But I don't think that this necessarily means his chances are gone for winning next year. I think he demonstrated some leadership. He did what he said he was going to do, which was try to work with the legislature, and if not, take the issues to a special election. He did that and voters are looking for leaders.
GIGOT: John, does he have a chance to be re-elected?
FUND: Oh sure. The Democrats who are running against him are old-line, liberal Democrats. That is exactly the kind of Democrat who got California into trouble under Gray Davis. I think Arnold Schwarzenegger's biggest mistake was not just the initiatives that he put on the ballot, some of which were a mixed bag, but also the fact that he called a special election. He didn't convince voters why in the world you have to come out for the fourth time in four years to vote on these. In retrospect it is clear Schwarzenegger should have waited for a regular election cycle, perhaps when he was also on the ballot, and had a combined effort.

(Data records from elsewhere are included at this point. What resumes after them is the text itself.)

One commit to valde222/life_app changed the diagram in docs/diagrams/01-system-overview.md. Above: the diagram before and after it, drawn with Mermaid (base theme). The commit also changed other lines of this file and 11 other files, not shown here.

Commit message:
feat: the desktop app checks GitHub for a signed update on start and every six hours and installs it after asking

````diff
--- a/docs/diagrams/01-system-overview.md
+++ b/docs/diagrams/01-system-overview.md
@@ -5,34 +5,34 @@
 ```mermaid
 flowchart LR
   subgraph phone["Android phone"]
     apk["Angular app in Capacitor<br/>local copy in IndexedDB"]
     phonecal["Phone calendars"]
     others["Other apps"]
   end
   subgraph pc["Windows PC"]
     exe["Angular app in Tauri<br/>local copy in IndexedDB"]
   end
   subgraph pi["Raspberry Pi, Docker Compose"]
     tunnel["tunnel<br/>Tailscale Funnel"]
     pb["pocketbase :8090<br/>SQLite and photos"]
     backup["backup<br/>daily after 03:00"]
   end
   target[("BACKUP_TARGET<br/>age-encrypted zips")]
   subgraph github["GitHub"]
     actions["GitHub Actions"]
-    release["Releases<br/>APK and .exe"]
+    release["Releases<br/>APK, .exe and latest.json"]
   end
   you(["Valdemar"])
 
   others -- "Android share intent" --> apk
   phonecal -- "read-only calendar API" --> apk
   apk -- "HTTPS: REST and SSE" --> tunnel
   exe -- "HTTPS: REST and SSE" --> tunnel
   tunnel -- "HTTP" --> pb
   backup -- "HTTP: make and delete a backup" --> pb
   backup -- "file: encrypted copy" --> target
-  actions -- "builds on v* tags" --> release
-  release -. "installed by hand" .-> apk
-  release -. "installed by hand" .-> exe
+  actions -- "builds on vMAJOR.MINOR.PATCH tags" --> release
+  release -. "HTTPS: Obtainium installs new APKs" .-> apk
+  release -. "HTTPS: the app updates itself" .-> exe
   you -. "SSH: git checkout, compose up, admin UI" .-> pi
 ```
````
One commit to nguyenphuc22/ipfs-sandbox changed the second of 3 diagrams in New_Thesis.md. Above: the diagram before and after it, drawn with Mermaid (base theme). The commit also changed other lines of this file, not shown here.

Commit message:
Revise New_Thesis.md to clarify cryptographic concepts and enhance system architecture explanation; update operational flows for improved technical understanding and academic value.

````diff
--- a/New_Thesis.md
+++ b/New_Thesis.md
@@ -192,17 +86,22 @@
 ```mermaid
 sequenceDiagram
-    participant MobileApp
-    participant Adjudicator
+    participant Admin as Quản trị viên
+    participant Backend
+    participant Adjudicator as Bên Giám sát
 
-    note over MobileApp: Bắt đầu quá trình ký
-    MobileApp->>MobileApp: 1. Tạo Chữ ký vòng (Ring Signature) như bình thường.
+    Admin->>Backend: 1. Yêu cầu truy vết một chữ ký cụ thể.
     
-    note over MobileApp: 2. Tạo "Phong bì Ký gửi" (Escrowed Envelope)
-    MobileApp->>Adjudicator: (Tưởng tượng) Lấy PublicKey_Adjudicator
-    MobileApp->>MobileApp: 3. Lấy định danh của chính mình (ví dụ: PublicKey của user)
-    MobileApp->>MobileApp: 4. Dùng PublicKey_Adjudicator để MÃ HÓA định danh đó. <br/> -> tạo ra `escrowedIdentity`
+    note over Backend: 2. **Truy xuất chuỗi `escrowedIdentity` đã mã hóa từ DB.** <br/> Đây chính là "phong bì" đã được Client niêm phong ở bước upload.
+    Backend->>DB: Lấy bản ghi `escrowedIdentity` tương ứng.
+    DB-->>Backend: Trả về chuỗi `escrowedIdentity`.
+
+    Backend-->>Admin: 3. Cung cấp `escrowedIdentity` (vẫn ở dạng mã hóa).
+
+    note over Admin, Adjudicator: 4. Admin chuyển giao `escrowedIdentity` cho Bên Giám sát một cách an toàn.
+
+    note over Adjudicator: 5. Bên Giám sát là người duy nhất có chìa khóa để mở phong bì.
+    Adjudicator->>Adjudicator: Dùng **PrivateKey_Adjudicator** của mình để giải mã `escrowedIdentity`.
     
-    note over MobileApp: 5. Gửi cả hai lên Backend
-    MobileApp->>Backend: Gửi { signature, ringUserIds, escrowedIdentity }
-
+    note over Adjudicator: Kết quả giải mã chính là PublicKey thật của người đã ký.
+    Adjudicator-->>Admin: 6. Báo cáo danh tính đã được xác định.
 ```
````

RILEY: Let's not discount what the other side did here. I mean, look, organized labor threw $100 million...
FUND: $180 million.
RILEY: $180 million at demonizing this guy. So that is what he was up against.
GIGOT: All right, we don't have much time, John. Very quickly. Are Republicans in danger of losing control of the House and the Senate next year drawing from this election?
FUND: Given the chaos we have seen in the House and Senate on budget and tax votes this year, this looks very much like the trouble the Democrats got into in 1994 when they couldn't pass bills, and they ended up as an historic loss. There is a danger sign.
GIGOT: If they splinter, they are in trouble because they won't have anything to show to the voters come next year. All right, John. Thank you.